I put some mint cuttings in water a couple weeks ago and I'm excited that roots have started to grow! However, this is the first time I've tried this and I have a couple questions that Google hasn't been able to answer.
The stems of some of the cuttings that have roots growing appear to be rotting (brown, squishy, becoming transparent). One may even have some bacteria growth starting. The roots are all growing above where this starts. Should I trim the cuttings down so this doesn't kill the cutting/infect the water?
The top leaves on almost all the cuttings are dying. Should I prune them off? Everything I read when taking the cuttings said to leave the top sets of leaves on, but nothing said what to do when they die, or even if they're supposed to! I *think* there might be new growth at the top of some of the cuttings, but not all.
For reference: I'm in Denver, Colorado (ie a billion degree summers and five degree winters) so all of my plants live indoors year-round. I had planned to put these in soil when the roots where long/strong enough, but about 50% of the things I transplant/repot die instantly, so now I'm considering leaving them in water permanently, which I've also never done before. The original mint plant came from the grocery store and was one of those mass produced "Live Plants" that are basically grown to die.
Thanks for your help!!

Comments (5)

  • floral_uk z.8/9 SW UK
    last month

    Get them out of the water. Cut off the rotting bits and remove the dead tops. Then pot them up into a growing medium and give them a lot more light. They are etiolated and lack of light could be why the tops are dying. Be aware that outdoors mint naturally more or less dies down to the ground, depending on your winters. It is difficult to keep mint growing indoors in winter unless you can provide cool temps and a great deal of light.

  • Tiffany, purpleinopp Z8b Opp, AL
    last month

    I started a discussion about rooting things in water but I have no experience with mint at all, in a pot, ground, or snippings in water. Didn't want it to seem like I was ignoring your discussion.

  • katyajini
    last month
    last modified: last month

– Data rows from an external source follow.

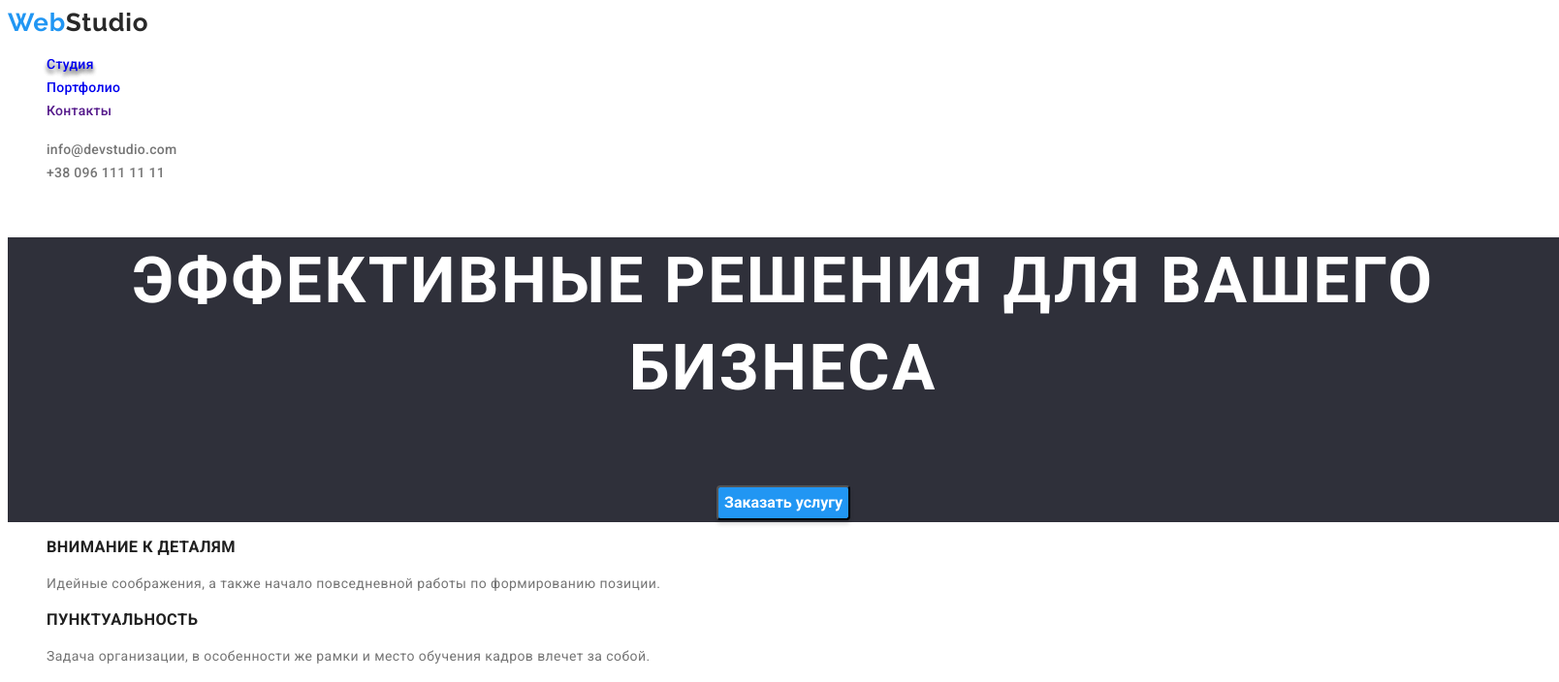
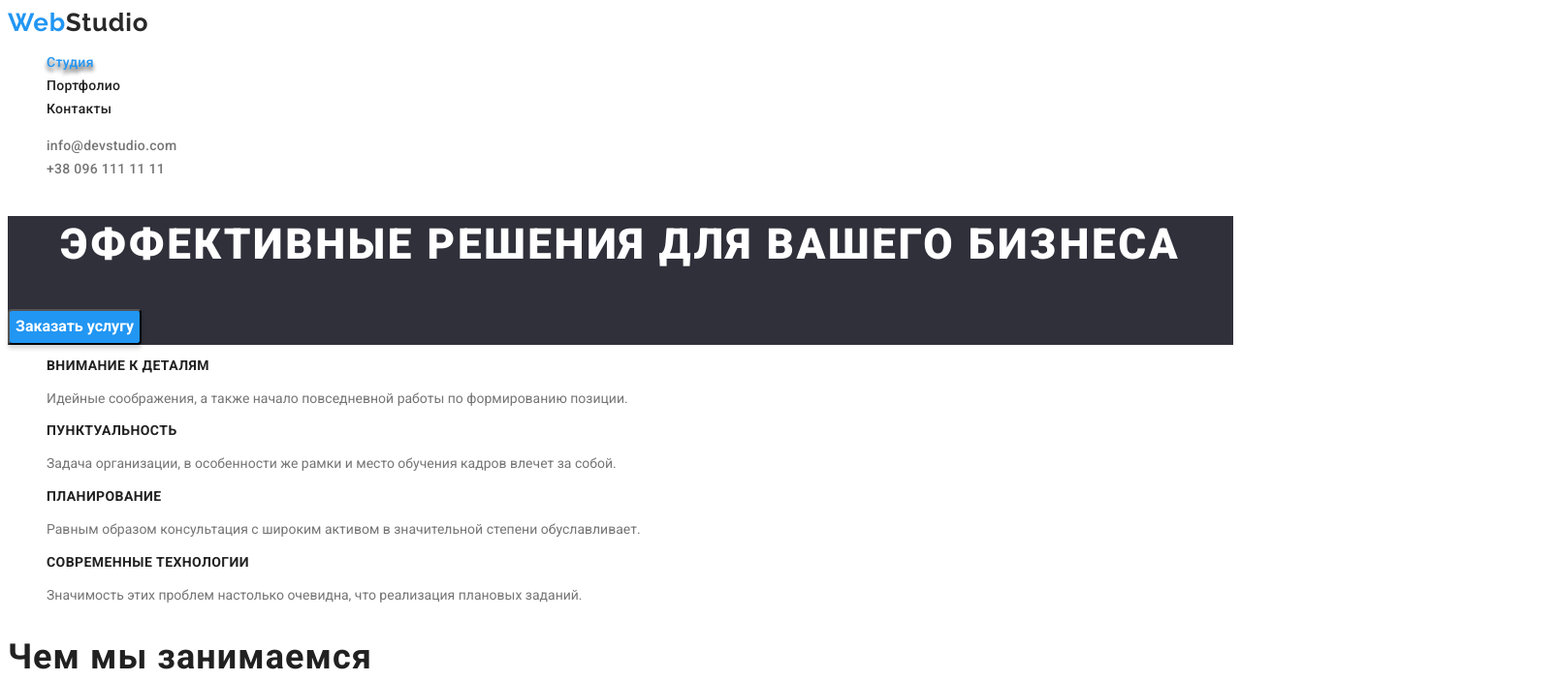
Before and after one commit to YanikZhuravskaya/goit-markup-hw-02, a plain HTML site: page index.html in a window 1280 px wide. Shown: the top 704 px of the page at 97% size, 1608 px wide, since content can reach past the window. Drawn offline with Linux system fonts and the light colour scheme.

Commit message:
После первой проверки
внесены изменения согласно замечаниям ментора

```diff
--- a/css/styles.css
+++ b/css/styles.css
@@ -1,6 +1,7 @@
 :root {
     /* fonts */
     --second-font: "Raleway";
+    --most-used-font-size:14px;
 
     /* text colors */
     --akcent-color: #2196F3;
@@ -15,14 +16,10 @@
 
 }
 
-
 body{
     font-family: 'Roboto', sans-serif;
-    background-color: var(--akcent-light-color);
+    font-size: var(--most-used-font-size);
     color: var(--title-color);
-
-    width: 1600px;
-    height: 2349px;
 }
 
 .list {
@@ -31,8 +28,7 @@ body{
 
 /* Site bottom bar */
 
-header a,
-footer a{
+a{
     text-decoration: none;
 }
 
@@ -46,9 +42,8 @@ footer a{
 }
 
 /* Logo Web Studio */
-.first-side-logo,
-.second-side-logo{
-    font-family: 'Raleway';
+.logo{
+    font-family: var(--second-font),sans-serif;
     font-weight: 700;
     font-size: 26px;
     text-decoration: none;
@@ -66,34 +61,35 @@ footer a{
 .nav-item,
 .adress-item{
     font-weight: 500;
-    font-size: 14px;
     line-height: 1.71;
     letter-spacing: 0.02em;
 }
 
-.nav-item{
+.nav-item .item-link{
     color: var(--title-color);
 }
-.header-studio,
-.header-portfolio{
-    text-shadow: 0px 4px 4px rgba(0, 0, 0, 0.25), 0px 4px 4px rgba(0, 0, 0, 0.25), 0px 4px 4px rgba(0, 0, 0, 0.25);
-}
 
-.adress-item a{
+.adress-item .item-link{
     color: var(--article-color);
 }
 
-.nav-item a:focus,
-.nav-item a:hover,
-.adress-item a:focus,
-.adress-item a:hover{
+.header-nav-list .current .item-link{
+    color: var(--akcent-color);
+    text-shadow: 0px 4px 4px rgba(0, 0, 0, 0.25), 0px 4px 4px rgba(0, 0, 0, 0.25), 0px 4px 4px rgba(0, 0, 0, 0.25);
+}
+.nav-item .item-link:focus,
+.nav-item .item-link:hover,
+.adress-item .item-link:focus,
+.adress-item .item-link:hover {
     color: var(--akcent-color);
 }
 
 /* Site header banner */
 .baner{
     background-color: var(--baner-color);
-
+}
+/* .baner .baner-section{ */
+.baner-text{
     color: var(--akcent-light-color);
     font-style: normal;
     font-weight: 900;
@@ -125,18 +121,16 @@ footer a{
 }
 
 /* Our credo */
-.credo{
+.credo-item .credo-title{
     font-style: normal;
     font-weight: 700;
-    font-size: 14px;
+    font-size: var(--most-used-font-size);
     line-height: 1.14;
     letter-spacing: 0.03em;
     text-transform: uppercase;
-
-    color: var(--title-color);
 }
 
-.credo-item>p{
+.credo-item .credo-text{
     font-weight: 400;
     line-height: 1.71;
     text-transform: none;
@@ -153,24 +147,26 @@ footer a{
 }
 
 .worker{
+    background: var(--akcent-light-color);
+    box-shadow: 0px 1px 3px rgba(0, 0, 0, 0.12), 0px 1px 1px rgba(0, 0, 0, 0.14), 0px 2px 1px rgba(0, 0, 0, 0.2);
+    border-radius: 0px 0px 4px 4px;
+}
+
+.worker-name{
     font-style: normal;
     font-weight: 500;
     font-size: 16px;
     line-height: 1.19;
 
     letter-spacing: 0.03em;
-    background: var(--akcent-light-color);
-    box-shadow: 0px 1px 3px rgba(0, 0, 0, 0.12), 0px 1px 1px rgba(0, 0, 0, 0.14), 0px 2px 1px rgba(0, 0, 0, 0.2);
-    border-radius: 0px 0px 4px 4px;
-}
-
-.worker-name{
     text-align: center;
 }
 .worker-position{
+    font-style: normal;
     font-weight: 400;
+    font-size: 16px;
+    line-height: 1.19;
     color: var(--article-color);
-
     text-align: center;
 }
 
@@ -186,19 +182,18 @@ footer .second-side-logo{
 footer .adress-item a{
     font-style: normal;
     font-weight: 400;
-    font-size: 14px;
     line-height: 1.71;
     text-transform: none;
 
     letter-spacing: 0.03em;
 }
 
-.google-adr a{
+.google-adr .item-link{
     color: var(--akcent-light-color);
 }
 
-.mail-adr a,
-.tel-adr a{
+.mail-adr .item-link,
+.tel-adr .item-link{
     color: rgba(255, 255, 255, 0.6);
 }
 
@@ -220,7 +215,8 @@ footer .adress-item a{
     cursor: pointer;
 }
 
-.filter-item .btm-all{
+.filter-btm:hover,
+.filter-btm:focus{
     color: var(--akcent-light-color);
     background: var(--akcent-color);
 }
--- a/index.html
+++ b/index.html
@@ -22,19 +22,23 @@
           ><span class="second-side-logo" lang="en">Studio</span></a
         >
         <ul class="header-nav-list list">
-          <li class="header-studio nav-item">
-            <a href="./index.html">Студия</a>
+          <li class="current nav-item">
+            <a class="item-link" href="./index.html">Студия</a>
           </li>
-          <li class="nav-item"><a href="./portfolio.html">Портфолио</a></li>
-          <li class="nav-item"><a href="">Контакты</a></li>
+          <li class="nav-item">
+            <a class="item-link" href="./portfolio.html">Портфолио</a>
+          </li>
+          <li class="nav-item"><a class="item-link" href="">Контакты</a></li>
         </ul>
       </nav>
       <ul class="header-adress list">
         <li class="adress-item">
-          <a href="mailto:info@devstudio.com">info@devstudio.com</a>
+          <a class="item-link" href="mailto:info@devstudio.com"
+            >info@devstudio.com</a
+          >
         </li>
         <li class="adress-item">
-          <a href="tel:+380961111111">+38 096 111 11 11</a>
+          <a class="item-link" href="tel:+380961111111">+38 096 111 11 11</a>
         </li>
       </ul>
     </header>
@@ -42,7 +46,7 @@
       <!-- Секция Банер -->
       <div class="baner">
         <section class="baner-section">
-          <h1>Эффективные решения для вашего бизнеса</h1>
+          <h1 class="baner-text">Эффективные решения для вашего бизнеса</h1>
           <button class="baner-btn" type="button">Заказать услугу</button>
         </section>
       </div>
@@ -52,29 +56,29 @@
         <h2 hidden>Наши особенности</h2>
         <ul class="credo-ul list">
           <li class="credo-item">
-            <h3>Внимание к деталям</h3>
-            <p>
+            <h3 class="credo-title">Внимание к деталям</h3>
+            <p class="credo-text">
               Идейные соображения, а также начало повседневной работы по
               формированию позиции.
             </p>
           </li>
           <li class="credo-item">
-            <h3>Пунктуальность</h3>
-            <p>
+            <h3 class="credo-title">Пунктуальность</h3>
+            <p class="credo-text">
               Задача организации, в особенности же рамки и место обучения кадров
               влечет за собой.
             </p>
           </li>
           <li class="credo-item">
-            <h3>Планирование</h3>
-            <p>
+            <h3 class="credo-title">Планирование</h3>
+            <p class="credo-text">
               Равным образом консультация с широким активом в значительной
               степени обуславливает.
             </p>
           </li>
           <li class="credo-item">
-            <h3>Современные технологии</h3>
-            <p>
+            <h3 class="credo-title">Современные технологии</h3>
+            <p class="credo-text">
               Значимость этих проблем настолько очевидна, что реализация
               плановых заданий.
             </p>
@@ -167,15 +171,17 @@
       <address>
         <ul class="footer-adress list">
           <li class="google-adr adress-item">
-            <a href="https://goo.gl/maps/45dkTTZUXiDFG3Hn6"
+            <a class="item-link" href="https://goo.gl/maps/45dkTTZUXiDFG3Hn6"
               >г. Киев, пр-т Леси Украинки, 26</a
             >
           </li>
           <li class="mail-adr adress-item">
-            <a href="mailto:info@devstudio.com">info@devstudio.com</a>
+            <a class="item-link" href="mailto:info@devstudio.com"
+              >info@devstudio.com</a
+            >
           </li>
           <li class="tel-adr adress-item">
-            <a href="tel:+380961111111">+38 096 111 11 11</a>
+            <a class="item-link" href="tel:+380961111111">+38 096 111 11 11</a>
           </li>
         </ul>
       </address>
```
Also changed, not shown: portfolio.html (+18 -10 lines).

    Hi! I have been rooting mint from freshly cut stems all summer this year for the first time as well. It works like a charm. I cant stop doing it, just too much fun. Occasionally some stems dont make it: they take a long time and rot before growing roots. For me MANY root as soon as 48 hours. No kidding. I would try again with some new cuttings. Where did you get those stems from? I dont actually know anything about growing mint indoors, never done it. I sat the jars on a bright window sill, but less that one hour of direct sun.

  • PRO
    CoolAir Inc.
    last month

    Have grown the mint in a pot of soil and not in water. It turns around so good.

  • katyajini
    last month

    @allyssa macallister I potted into soil several mint stems that I had rooted in water and I was thinking a little bit about what you had written. I noticed several things: When the cuttings were taken from plants that were healthy and growing vigorously the cuttings rooted quickly and copiously. Even when a plant is healthy a stem that is growing strongly will root better than a stem that is 'old' and not growing that vigorously. And stems from a plant that is declining may die without rooting. Four stems out of five I took from a mint plant that is waning died within 48 hours of putting in water. That really surprised me. But I had never taken cuttings from an ailing plant before this. Maybe some of the trouble you are facing is because you are not starting with healthy enough cuttings. It will work for you. Mint is very easy to grow but even mint, I guess, has some limitations. Like Floral said, some bright light is necessary also.

    And something else I learned from an Yter might be quite true. The roots on the cutting incubating in water are used to surviving in an aqueous medium. When you then plant them in soil they have to learn to survive in soil and stay alive too. The transition can be very stressful. So it may not be a good idea to wait too long for really long roots. Some roots and short roots are OK. Nascent root tissue may make the transition more easily. My experience is minimal. I have only rooted thyme, mint and basil in water and then potted them. Cuttings with 2 to 3 mm roots had no trouble transitioning to soil. But all these three plants root easily. Also for a few days ( 2 or 3 days) keep the soil wet but drained, then only just moist. That will help the transition as well. All said and done a sickly cutting that has some roots may not be able to make the transition to soil.

    Start with strong healthy cuttings, especially when you are a beginner.

    Good Luck :)